* **Task requirements**: Search the entries for the word "textColor" and pull out each line that has it.

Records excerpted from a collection

=== Section Start ===

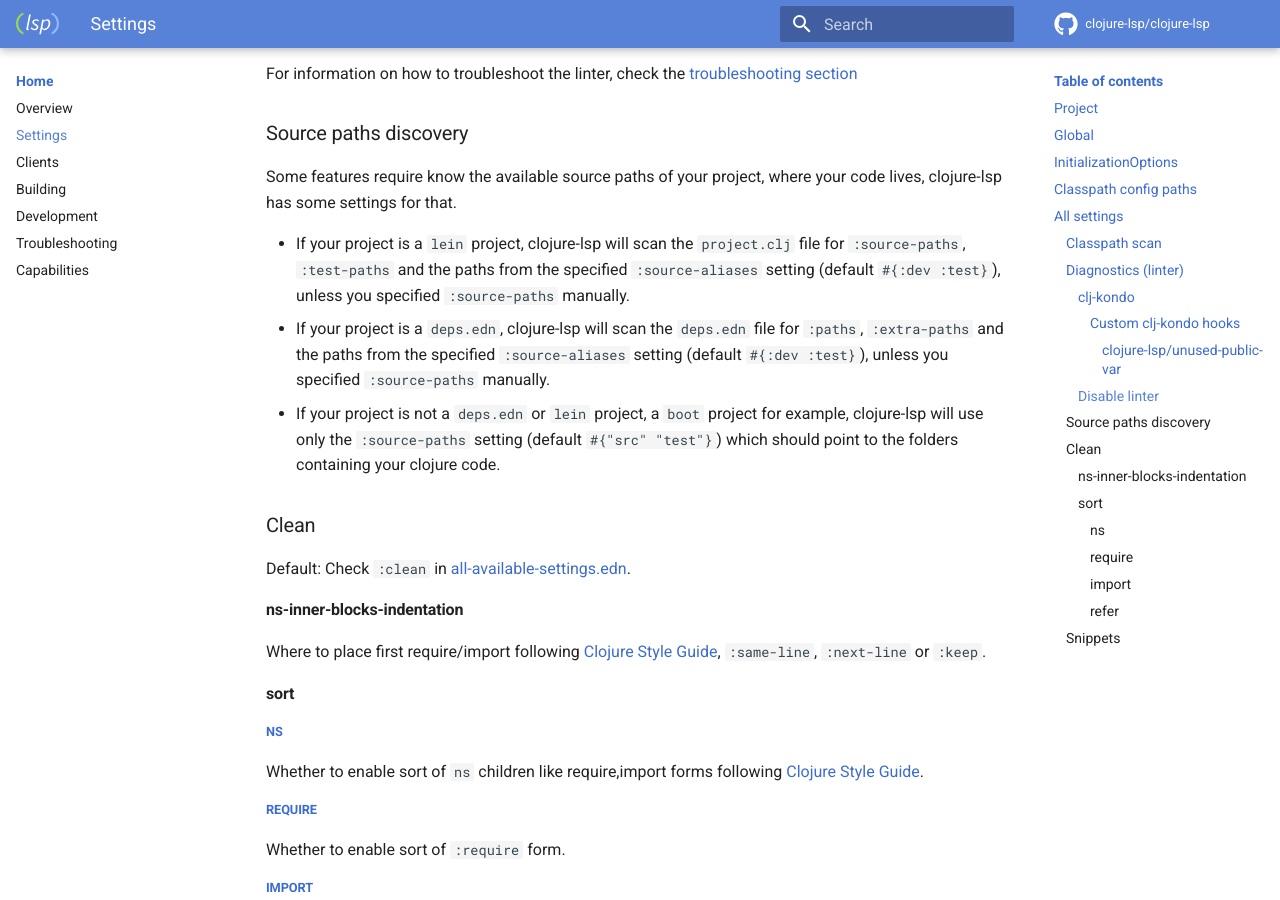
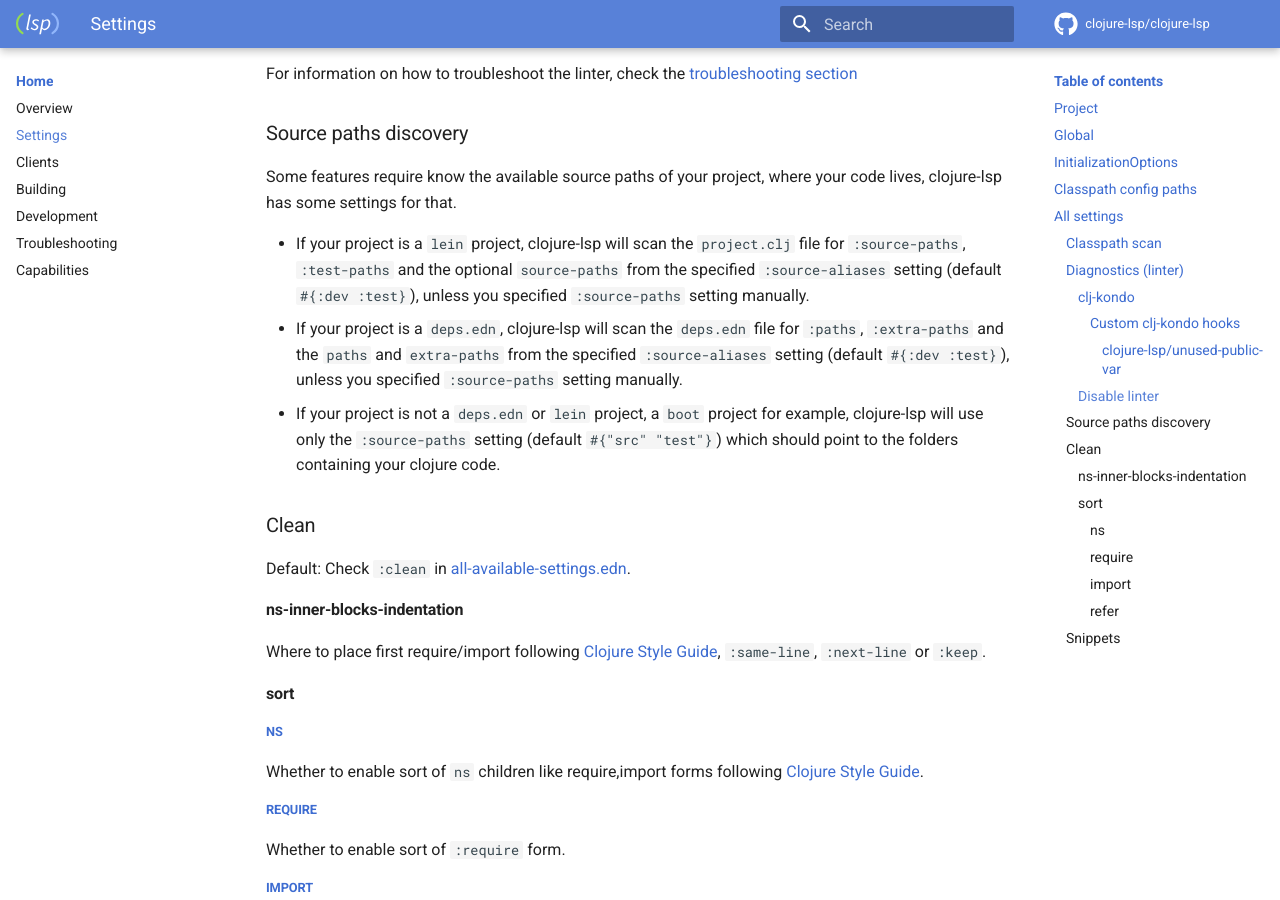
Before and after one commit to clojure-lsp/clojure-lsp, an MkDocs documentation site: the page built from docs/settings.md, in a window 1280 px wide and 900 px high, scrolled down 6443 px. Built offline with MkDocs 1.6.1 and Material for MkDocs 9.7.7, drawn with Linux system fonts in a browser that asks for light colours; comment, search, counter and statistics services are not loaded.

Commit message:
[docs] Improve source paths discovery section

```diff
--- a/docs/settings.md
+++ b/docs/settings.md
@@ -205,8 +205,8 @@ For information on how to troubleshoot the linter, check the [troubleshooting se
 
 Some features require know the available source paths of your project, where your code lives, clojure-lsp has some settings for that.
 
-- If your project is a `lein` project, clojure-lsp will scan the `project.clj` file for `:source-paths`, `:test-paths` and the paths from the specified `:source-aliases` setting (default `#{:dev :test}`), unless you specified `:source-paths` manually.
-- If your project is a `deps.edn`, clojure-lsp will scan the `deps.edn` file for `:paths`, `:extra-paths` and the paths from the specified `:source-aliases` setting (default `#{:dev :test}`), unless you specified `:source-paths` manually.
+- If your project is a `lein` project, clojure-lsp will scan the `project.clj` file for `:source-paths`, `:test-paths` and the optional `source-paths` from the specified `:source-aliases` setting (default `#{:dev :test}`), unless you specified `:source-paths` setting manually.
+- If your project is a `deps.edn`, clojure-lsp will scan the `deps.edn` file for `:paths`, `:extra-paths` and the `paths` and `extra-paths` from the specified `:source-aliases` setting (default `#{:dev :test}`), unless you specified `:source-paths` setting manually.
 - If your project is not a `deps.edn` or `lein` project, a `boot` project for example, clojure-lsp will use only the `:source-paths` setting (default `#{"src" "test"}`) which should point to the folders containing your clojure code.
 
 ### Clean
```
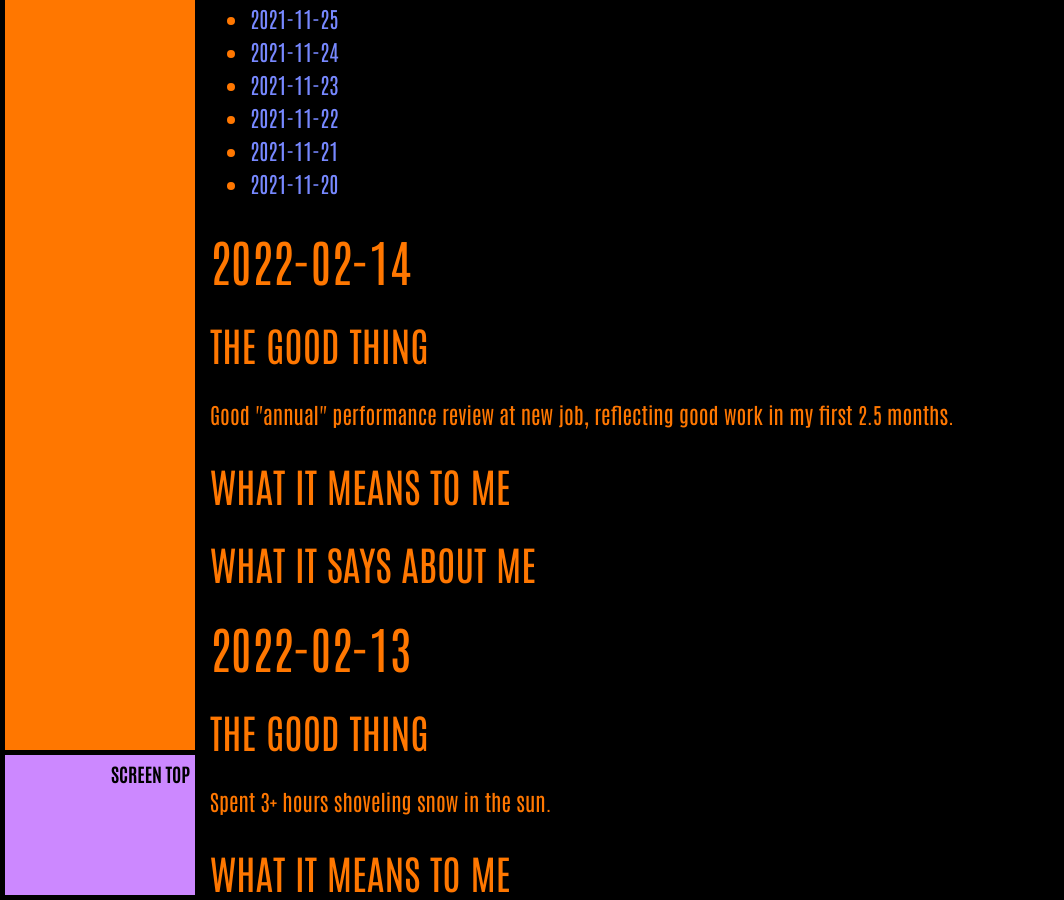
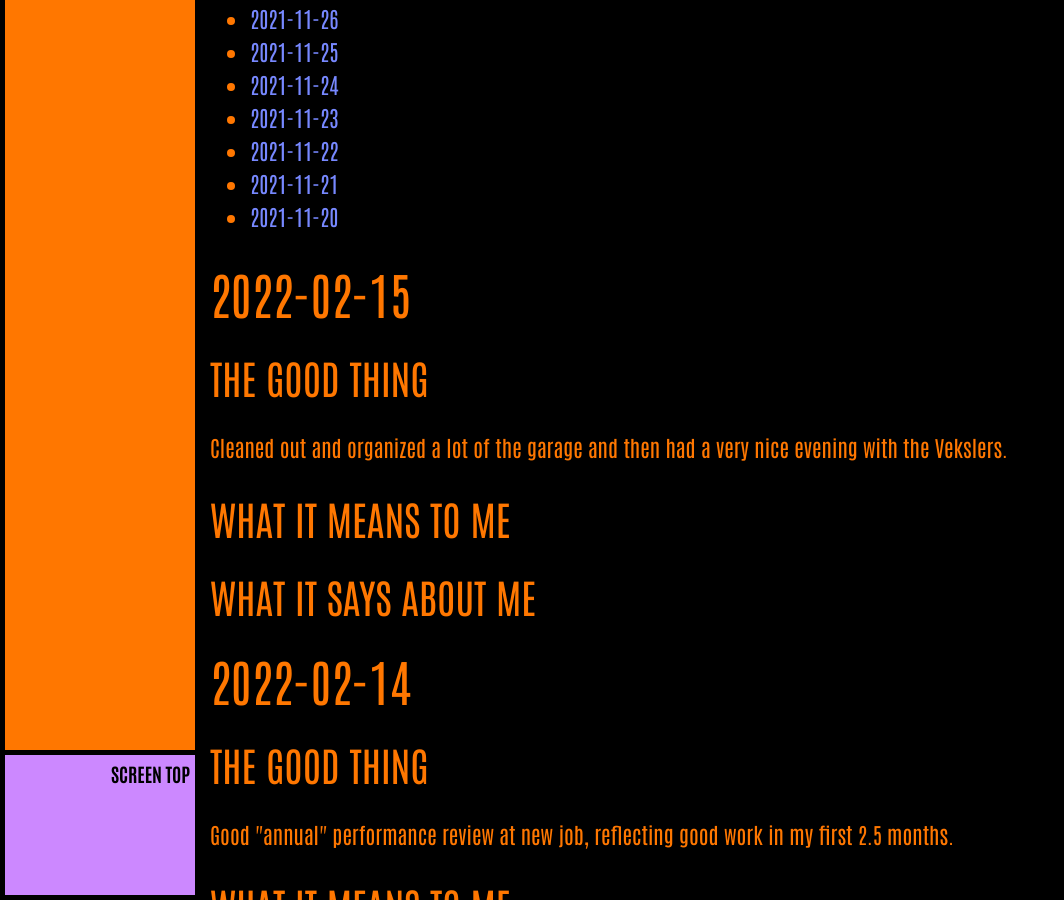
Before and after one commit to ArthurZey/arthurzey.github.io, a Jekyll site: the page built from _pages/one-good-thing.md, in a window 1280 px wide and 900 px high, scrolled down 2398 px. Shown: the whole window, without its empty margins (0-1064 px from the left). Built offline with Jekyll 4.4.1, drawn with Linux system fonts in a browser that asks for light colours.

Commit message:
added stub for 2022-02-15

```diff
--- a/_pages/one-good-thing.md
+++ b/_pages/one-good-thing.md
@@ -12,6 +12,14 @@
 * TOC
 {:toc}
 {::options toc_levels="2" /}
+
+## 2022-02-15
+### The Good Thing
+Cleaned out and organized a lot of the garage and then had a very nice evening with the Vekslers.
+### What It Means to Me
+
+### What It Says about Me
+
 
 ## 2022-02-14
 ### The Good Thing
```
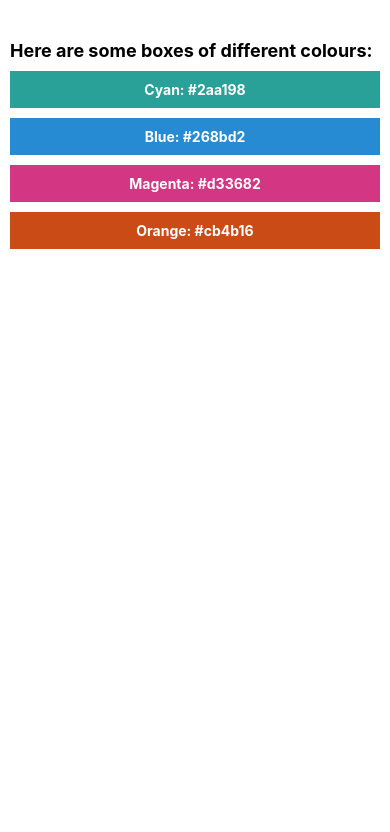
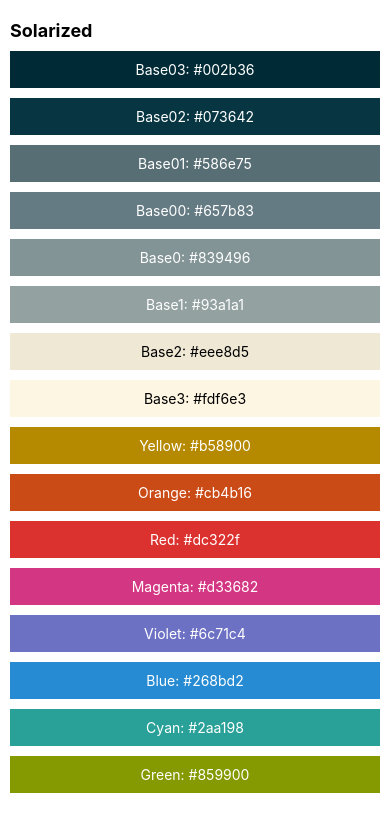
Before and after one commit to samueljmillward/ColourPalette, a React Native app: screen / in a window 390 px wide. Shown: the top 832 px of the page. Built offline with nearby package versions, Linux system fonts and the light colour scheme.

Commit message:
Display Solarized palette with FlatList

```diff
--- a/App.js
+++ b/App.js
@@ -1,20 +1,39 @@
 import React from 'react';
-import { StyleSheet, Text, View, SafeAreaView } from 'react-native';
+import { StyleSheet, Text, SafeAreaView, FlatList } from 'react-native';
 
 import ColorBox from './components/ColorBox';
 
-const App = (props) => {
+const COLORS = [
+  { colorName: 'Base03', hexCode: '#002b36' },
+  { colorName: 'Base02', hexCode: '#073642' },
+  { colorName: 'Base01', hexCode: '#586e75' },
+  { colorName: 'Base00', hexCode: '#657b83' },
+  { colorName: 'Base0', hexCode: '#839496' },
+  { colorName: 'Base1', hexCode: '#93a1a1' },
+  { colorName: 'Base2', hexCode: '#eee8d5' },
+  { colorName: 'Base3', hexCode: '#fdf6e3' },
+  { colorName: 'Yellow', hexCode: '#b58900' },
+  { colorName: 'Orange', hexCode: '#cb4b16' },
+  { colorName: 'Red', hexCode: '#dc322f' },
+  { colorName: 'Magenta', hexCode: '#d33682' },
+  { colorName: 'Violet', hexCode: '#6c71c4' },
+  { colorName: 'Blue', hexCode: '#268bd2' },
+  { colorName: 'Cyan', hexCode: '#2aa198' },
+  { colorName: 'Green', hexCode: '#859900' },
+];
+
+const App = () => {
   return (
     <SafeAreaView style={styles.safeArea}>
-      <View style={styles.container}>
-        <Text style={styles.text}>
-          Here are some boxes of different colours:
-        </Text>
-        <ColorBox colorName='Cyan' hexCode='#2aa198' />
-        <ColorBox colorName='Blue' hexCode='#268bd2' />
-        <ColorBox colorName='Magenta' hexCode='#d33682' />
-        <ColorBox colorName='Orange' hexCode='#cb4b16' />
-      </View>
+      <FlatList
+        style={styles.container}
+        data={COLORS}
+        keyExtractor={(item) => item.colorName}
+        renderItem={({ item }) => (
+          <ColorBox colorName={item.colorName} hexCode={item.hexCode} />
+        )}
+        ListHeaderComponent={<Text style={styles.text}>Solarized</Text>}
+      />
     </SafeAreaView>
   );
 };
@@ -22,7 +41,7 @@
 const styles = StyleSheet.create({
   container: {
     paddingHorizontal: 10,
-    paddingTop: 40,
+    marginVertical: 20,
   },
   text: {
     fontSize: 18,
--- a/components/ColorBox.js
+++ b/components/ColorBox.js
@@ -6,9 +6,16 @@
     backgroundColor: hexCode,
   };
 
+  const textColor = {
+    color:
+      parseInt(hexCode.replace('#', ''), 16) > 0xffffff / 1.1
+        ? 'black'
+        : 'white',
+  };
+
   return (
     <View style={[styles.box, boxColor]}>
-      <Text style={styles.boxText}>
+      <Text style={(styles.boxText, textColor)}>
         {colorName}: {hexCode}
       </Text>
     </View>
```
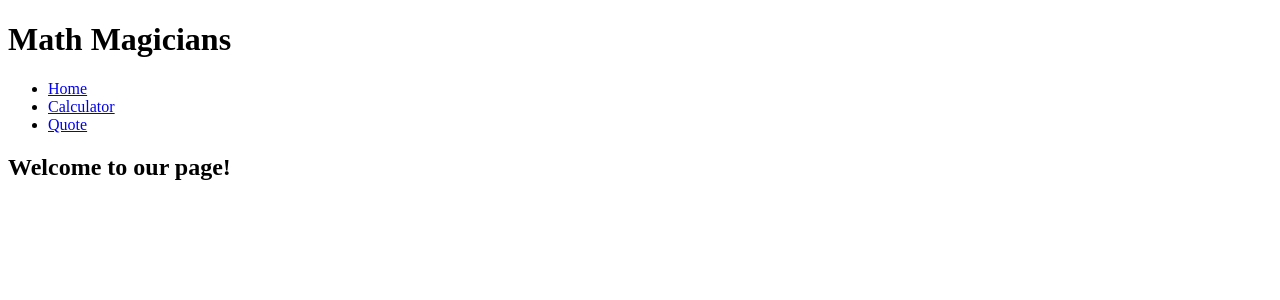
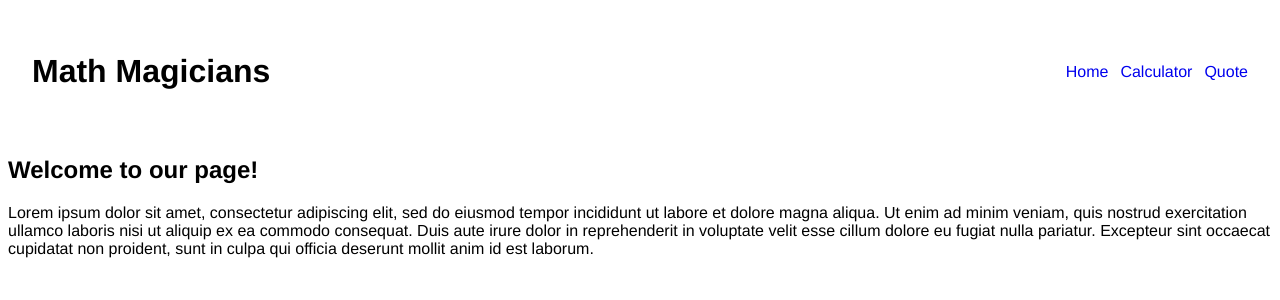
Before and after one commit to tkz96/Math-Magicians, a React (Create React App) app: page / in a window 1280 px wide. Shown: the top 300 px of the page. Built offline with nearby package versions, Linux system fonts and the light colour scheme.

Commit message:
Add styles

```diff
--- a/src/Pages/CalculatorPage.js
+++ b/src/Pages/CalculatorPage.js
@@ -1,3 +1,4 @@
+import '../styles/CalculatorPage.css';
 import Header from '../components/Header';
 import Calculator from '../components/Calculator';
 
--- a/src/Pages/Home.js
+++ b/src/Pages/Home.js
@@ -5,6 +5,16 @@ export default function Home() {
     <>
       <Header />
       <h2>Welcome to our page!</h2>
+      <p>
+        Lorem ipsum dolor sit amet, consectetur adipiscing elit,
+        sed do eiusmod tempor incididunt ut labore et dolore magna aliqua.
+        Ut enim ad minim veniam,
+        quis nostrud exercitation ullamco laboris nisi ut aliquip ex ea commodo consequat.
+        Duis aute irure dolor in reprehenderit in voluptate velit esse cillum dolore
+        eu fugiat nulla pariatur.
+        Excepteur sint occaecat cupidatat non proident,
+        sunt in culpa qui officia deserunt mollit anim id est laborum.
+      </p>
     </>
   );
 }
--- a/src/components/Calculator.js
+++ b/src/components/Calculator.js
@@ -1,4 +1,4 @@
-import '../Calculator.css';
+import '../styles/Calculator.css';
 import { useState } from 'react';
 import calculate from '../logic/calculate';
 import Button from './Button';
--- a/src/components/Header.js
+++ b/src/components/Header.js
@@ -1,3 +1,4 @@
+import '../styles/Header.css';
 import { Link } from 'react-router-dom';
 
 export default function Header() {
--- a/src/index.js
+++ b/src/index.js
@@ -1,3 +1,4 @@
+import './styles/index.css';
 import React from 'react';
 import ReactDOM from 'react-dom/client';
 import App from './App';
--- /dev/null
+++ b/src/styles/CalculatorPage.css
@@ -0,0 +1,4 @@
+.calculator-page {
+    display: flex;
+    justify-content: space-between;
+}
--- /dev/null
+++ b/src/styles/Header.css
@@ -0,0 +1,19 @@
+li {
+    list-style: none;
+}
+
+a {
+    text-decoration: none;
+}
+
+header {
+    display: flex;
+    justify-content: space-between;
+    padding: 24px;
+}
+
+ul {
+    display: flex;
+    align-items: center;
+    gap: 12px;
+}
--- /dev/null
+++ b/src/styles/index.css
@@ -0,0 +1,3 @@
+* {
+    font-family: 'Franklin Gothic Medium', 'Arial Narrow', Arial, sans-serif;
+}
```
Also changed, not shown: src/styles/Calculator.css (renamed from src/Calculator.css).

=== Section End ===

* **Answer box**:
+  const textColor = {
+      <Text style={(styles.boxText, textColor)}>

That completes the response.